**DIRECTIONS**
In the material below, please retype the lines from the very first through the one with "Also changed, not shown: 2 other files.", exactly and without pictures.

**DATASET RECORDS**
◆ ◆ ◆ ◆ ◆ ◆ ◆

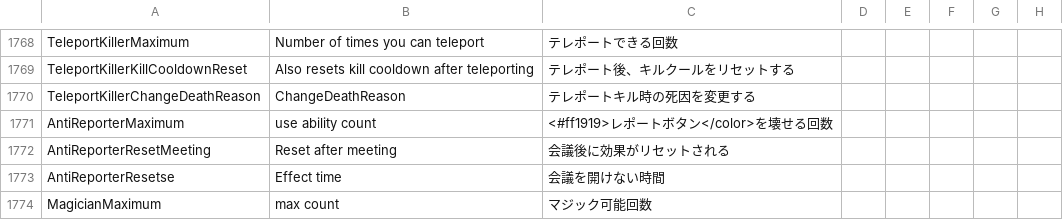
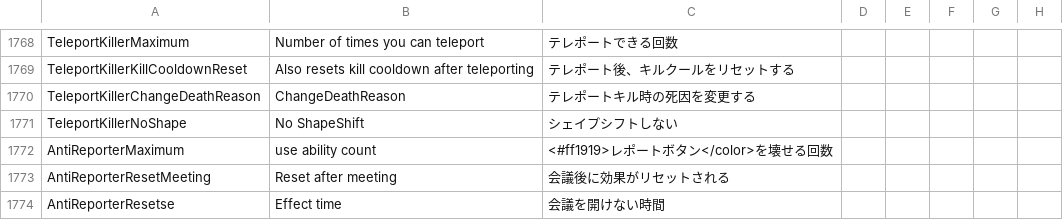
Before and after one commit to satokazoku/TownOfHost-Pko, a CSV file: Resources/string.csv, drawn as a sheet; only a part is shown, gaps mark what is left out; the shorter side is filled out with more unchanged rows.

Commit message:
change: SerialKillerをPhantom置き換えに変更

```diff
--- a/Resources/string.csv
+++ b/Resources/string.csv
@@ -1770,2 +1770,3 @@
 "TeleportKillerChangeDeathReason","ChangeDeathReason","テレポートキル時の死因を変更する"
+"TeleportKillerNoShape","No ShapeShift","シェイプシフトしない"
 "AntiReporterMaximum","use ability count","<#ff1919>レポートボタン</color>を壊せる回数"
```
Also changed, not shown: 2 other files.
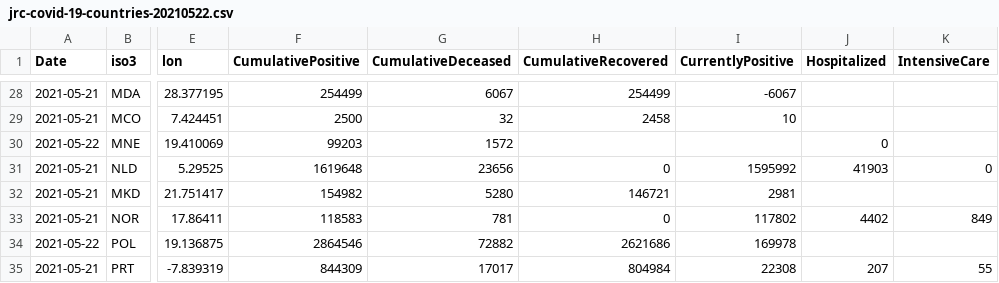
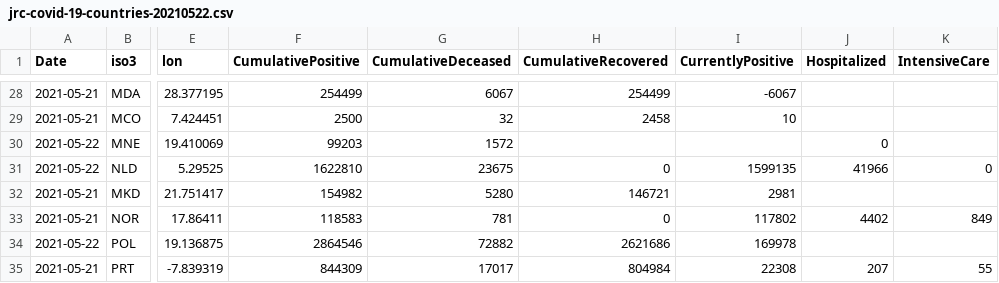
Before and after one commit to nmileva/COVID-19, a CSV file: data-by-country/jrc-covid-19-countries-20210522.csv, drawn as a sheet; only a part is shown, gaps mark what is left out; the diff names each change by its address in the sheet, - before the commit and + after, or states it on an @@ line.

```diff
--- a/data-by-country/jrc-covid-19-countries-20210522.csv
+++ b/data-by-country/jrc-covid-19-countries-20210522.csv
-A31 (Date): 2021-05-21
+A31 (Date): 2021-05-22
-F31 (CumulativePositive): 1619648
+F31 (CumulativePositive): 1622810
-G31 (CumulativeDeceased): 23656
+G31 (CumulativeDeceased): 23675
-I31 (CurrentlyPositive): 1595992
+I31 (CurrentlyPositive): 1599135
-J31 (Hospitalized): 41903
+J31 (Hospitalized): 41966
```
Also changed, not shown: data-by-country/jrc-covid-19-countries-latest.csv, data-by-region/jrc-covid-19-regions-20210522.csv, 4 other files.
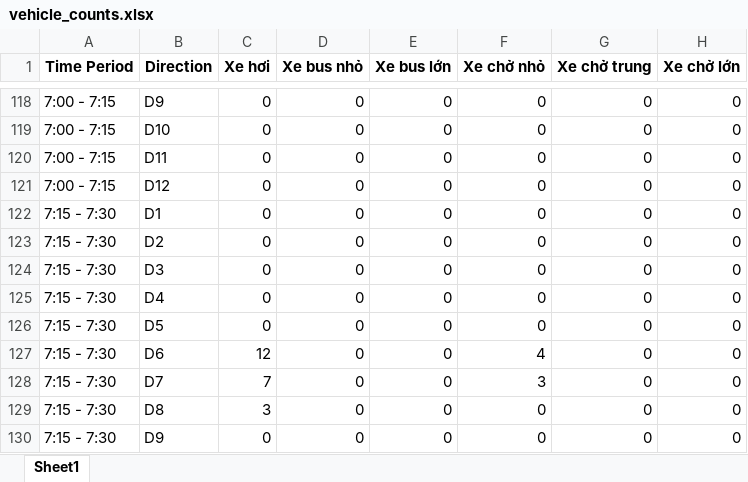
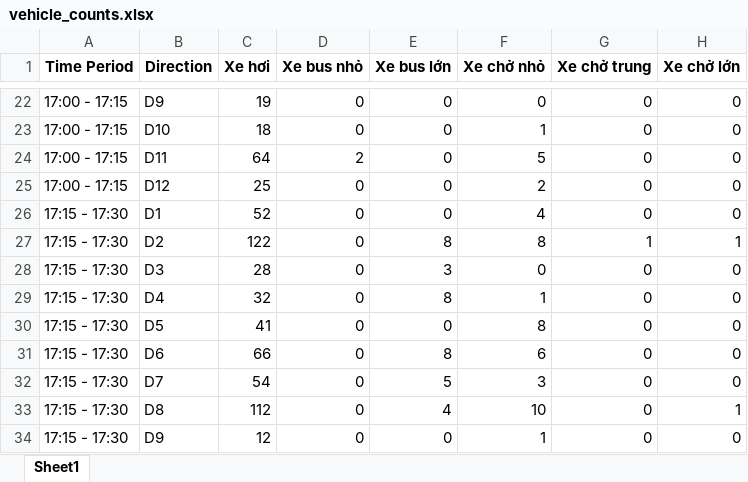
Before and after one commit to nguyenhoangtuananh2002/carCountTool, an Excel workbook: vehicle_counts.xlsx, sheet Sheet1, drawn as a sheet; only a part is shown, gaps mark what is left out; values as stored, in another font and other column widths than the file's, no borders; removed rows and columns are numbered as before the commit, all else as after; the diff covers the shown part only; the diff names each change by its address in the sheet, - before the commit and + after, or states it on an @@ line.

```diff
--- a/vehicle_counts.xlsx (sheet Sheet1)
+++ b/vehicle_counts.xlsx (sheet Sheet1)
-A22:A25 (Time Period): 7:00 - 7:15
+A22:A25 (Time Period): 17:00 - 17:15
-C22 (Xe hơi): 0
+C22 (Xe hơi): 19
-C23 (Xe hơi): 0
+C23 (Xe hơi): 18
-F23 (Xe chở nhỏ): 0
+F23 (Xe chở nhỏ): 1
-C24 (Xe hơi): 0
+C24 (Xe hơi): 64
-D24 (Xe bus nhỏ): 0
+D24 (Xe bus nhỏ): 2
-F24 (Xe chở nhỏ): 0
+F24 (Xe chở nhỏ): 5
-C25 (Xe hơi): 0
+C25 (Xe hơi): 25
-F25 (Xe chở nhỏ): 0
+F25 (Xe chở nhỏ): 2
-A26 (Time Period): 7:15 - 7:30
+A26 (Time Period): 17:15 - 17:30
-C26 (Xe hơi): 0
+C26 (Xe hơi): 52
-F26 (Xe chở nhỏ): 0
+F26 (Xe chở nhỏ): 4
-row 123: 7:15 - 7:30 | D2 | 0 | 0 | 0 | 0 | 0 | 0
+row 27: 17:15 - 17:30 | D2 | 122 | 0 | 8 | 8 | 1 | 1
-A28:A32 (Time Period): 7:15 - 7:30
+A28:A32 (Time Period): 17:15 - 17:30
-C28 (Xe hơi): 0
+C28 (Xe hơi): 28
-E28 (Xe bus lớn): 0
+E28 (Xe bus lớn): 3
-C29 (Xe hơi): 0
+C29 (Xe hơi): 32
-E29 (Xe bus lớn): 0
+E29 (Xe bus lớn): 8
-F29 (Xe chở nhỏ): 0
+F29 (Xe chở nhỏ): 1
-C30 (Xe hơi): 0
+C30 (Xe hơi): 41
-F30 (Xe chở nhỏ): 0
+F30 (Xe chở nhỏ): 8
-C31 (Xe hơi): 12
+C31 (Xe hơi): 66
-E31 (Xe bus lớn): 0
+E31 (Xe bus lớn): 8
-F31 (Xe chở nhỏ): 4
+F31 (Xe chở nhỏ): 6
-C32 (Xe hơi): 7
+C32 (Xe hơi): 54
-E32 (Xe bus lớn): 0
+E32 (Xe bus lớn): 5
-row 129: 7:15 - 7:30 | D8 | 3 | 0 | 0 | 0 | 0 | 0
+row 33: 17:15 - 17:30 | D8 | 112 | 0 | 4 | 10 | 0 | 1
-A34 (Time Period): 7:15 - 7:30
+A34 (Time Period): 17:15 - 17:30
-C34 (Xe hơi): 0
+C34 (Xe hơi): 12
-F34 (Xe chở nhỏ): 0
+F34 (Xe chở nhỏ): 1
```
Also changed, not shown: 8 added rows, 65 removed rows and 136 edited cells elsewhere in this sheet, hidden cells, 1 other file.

◆ ◆ ◆ ◆ ◆ ◆ ◆

**TASK RESULT**
Before and after one commit to satokazoku/TownOfHost-Pko, a CSV file: Resources/string.csv, drawn as a sheet; only a part is shown, gaps mark what is left out; the shorter side is filled out with more unchanged rows.

Commit message:
change: SerialKillerをPhantom置き換えに変更

```diff
--- a/Resources/string.csv
+++ b/Resources/string.csv
@@ -1770,2 +1770,3 @@
 "TeleportKillerChangeDeathReason","ChangeDeathReason","テレポートキル時の死因を変更する"
+"TeleportKillerNoShape","No ShapeShift","シェイプシフトしない"
 "AntiReporterMaximum","use ability count","<#ff1919>レポートボタン</color>を壊せる回数"
```
Also changed, not shown: 2 other files.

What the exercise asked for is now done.